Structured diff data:
● ● ● ● ● ● ●

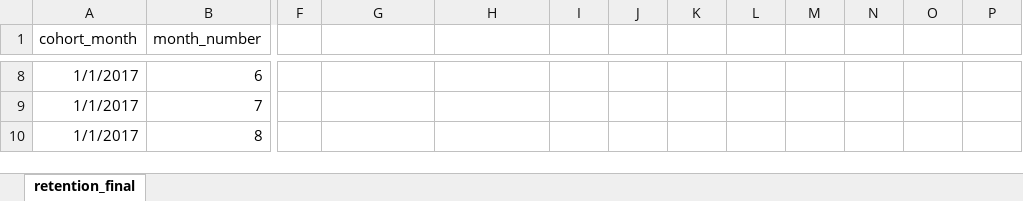
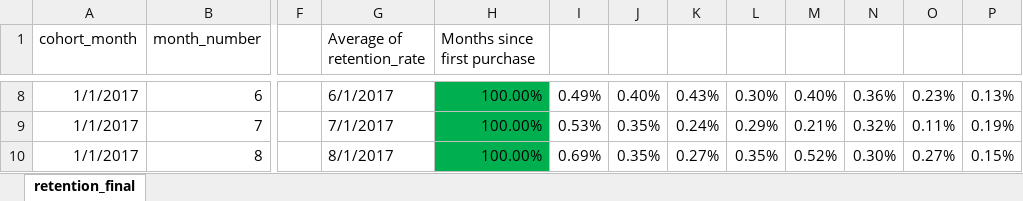
Before and after one commit to adamczapla/olist-cohort-analysis, an Excel workbook: analysis/excel/customer_retention.xlsx, sheet retention_final, drawn as a sheet; only a part is shown, gaps mark what is left out; values as stored, in another font and other column widths than the file's, no borders; conditional formats and table styles not drawn; the diff covers the shown part only; the diff names each change by its address in the sheet, - before the commit and + after, or states it on an @@ line.

Commit message:
feat: add customer_retention heatmap

```diff
--- a/analysis/excel/customer_retention.xlsx (sheet retention_final)
+++ b/analysis/excel/customer_retention.xlsx (sheet retention_final)
-G1: (empty)
+G1: Average of retention_rate
-H1: (empty)
+H1: Months since first purchase
-G8 (Average of retention_rate): (empty)
+G8 (Average of retention_rate): 6/1/2017
-H8:H10 (Months since first purchase): (empty)
+H8:H10 (Months since first purchase): 100.00%
-H8:H10 fill: none
+H8:H10 fill: #00B050
-I8: (empty)
+I8: 0.49%
-J8: (empty)
+J8: 0.40%
-K8: (empty)
+K8: 0.43%
-L8: (empty)
+L8: 0.30%
-M8: (empty)
+M8: 0.40%
-N8: (empty)
+N8: 0.36%
-O8: (empty)
+O8: 0.23%
-P8: (empty)
+P8: 0.13%
-G9 (Average of retention_rate): (empty)
+G9 (Average of retention_rate): 7/1/2017
-I9: (empty)
+I9: 0.53%
-J9:J10: (empty)
+J9:J10: 0.35%
-K9: (empty)
+K9: 0.24%
-L9: (empty)
+L9: 0.29%
-M9: (empty)
+M9: 0.21%
-N9: (empty)
+N9: 0.32%
-O9: (empty)
+O9: 0.11%
-P9: (empty)
+P9: 0.19%
-G10 (Average of retention_rate): (empty)
+G10 (Average of retention_rate): 8/1/2017
-I10: (empty)
+I10: 0.69%
-K10: (empty)
+K10: 0.27%
-L10: (empty)
+L10: 0.35%
-M10: (empty)
+M10: 0.52%
-N10: (empty)
+N10: 0.30%
-O10: (empty)
+O10: 0.27%
-P10: (empty)
+P10: 0.15%
```
Also changed, not shown: 70 edited cells and cell formats elsewhere in this sheet.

● ● ● ● ● ● ●

### What you need to do
Every line above with the string "Average" in it should be copied into the answer.

### Your response
+G1: Average of retention_rate
-G8 (Average of retention_rate): (empty)
+G8 (Average of retention_rate): 6/1/2017
-G9 (Average of retention_rate): (empty)
+G9 (Average of retention_rate): 7/1/2017
-G10 (Average of retention_rate): (empty)
+G10 (Average of retention_rate): 8/1/2017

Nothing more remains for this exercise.